──────── Data to examine

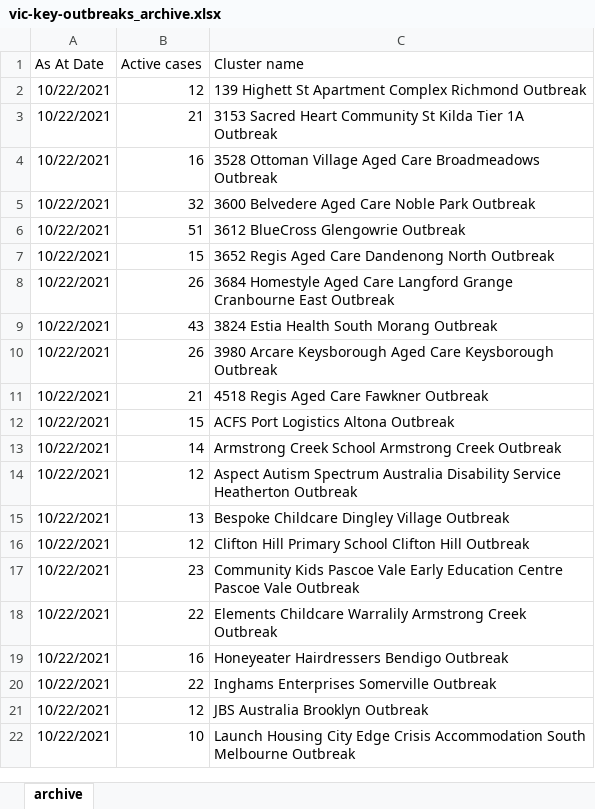
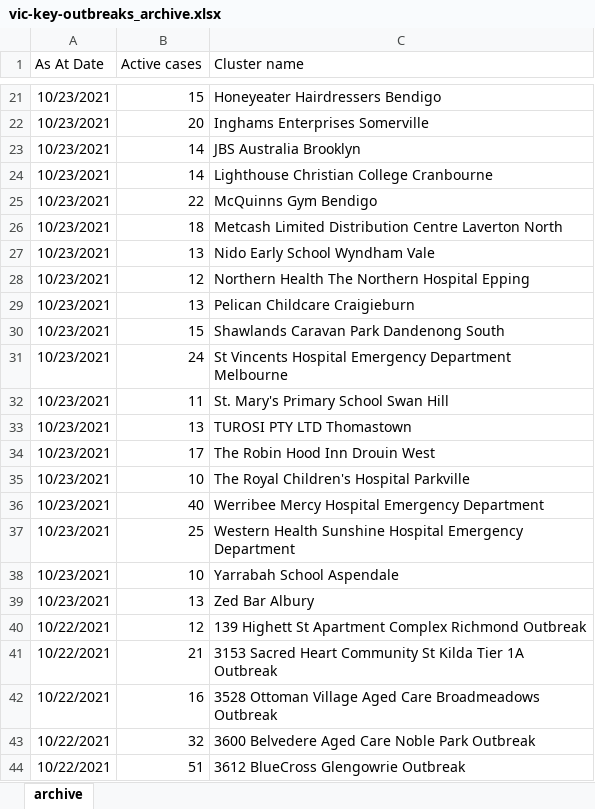
Before and after one commit to Mike-Honey/covid-19-outbreak-paths, an Excel workbook: vic-key-outbreaks_archive.xlsx, sheet archive, drawn as a sheet; only a part is shown, gaps mark what is left out; the shorter side is filled out with more unchanged rows; values as stored, in another font and other column widths than the file's, no borders; table styles not drawn; the diff covers the shown part only; the diff names each change by its address in the sheet, - before the commit and + after, or states it on an @@ line.

```diff
--- a/vic-key-outbreaks_archive.xlsx (sheet archive)
+++ b/vic-key-outbreaks_archive.xlsx (sheet archive)
+row 21: 10/23/2021 | 15 | Honeyeater Hairdressers Bendigo
+row 22: 10/23/2021 | 20 | Inghams Enterprises Somerville
+row 23: 10/23/2021 | 14 | JBS Australia Brooklyn
+row 24: 10/23/2021 | 14 | Lighthouse Christian College Cranbourne
+row 25: 10/23/2021 | 22 | McQuinns Gym Bendigo
+row 26: 10/23/2021 | 18 | Metcash Limited Distribution Centre Laverton North
+row 27: 10/23/2021 | 13 | Nido Early School Wyndham Vale
+row 28: 10/23/2021 | 12 | Northern Health The Northern Hospital Epping
+row 29: 10/23/2021 | 13 | Pelican Childcare Craigieburn
+row 30: 10/23/2021 | 15 | Shawlands Caravan Park Dandenong South
+row 31: 10/23/2021 | 24 | St Vincents Hospital Emergency Department Melbourne
+row 32: 10/23/2021 | 11 | St. Mary's Primary School Swan Hill
+row 33: 10/23/2021 | 13 | TUROSI PTY LTD Thomastown
+row 34: 10/23/2021 | 17 | The Robin Hood Inn Drouin West
+row 35: 10/23/2021 | 10 | The Royal Children's Hospital Parkville
+row 36: 10/23/2021 | 40 | Werribee Mercy Hospital Emergency Department
+row 37: 10/23/2021 | 25 | Western Health Sunshine Hospital Emergency Department
+row 38: 10/23/2021 | 10 | Yarrabah School Aspendale
+row 39: 10/23/2021 | 13 | Zed Bar Albury
```
Also changed, not shown: 19 added rows elsewhere in this sheet, vic-key-outbreaks_0.xlsx.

────────────────

What this task involves>
Take every line from the data that includes the word "Health".

Solved exercise>
+row 28: 10/23/2021 | 12 | Northern Health The Northern Hospital Epping
+row 37: 10/23/2021 | 25 | Western Health Sunshine Hospital Emergency Department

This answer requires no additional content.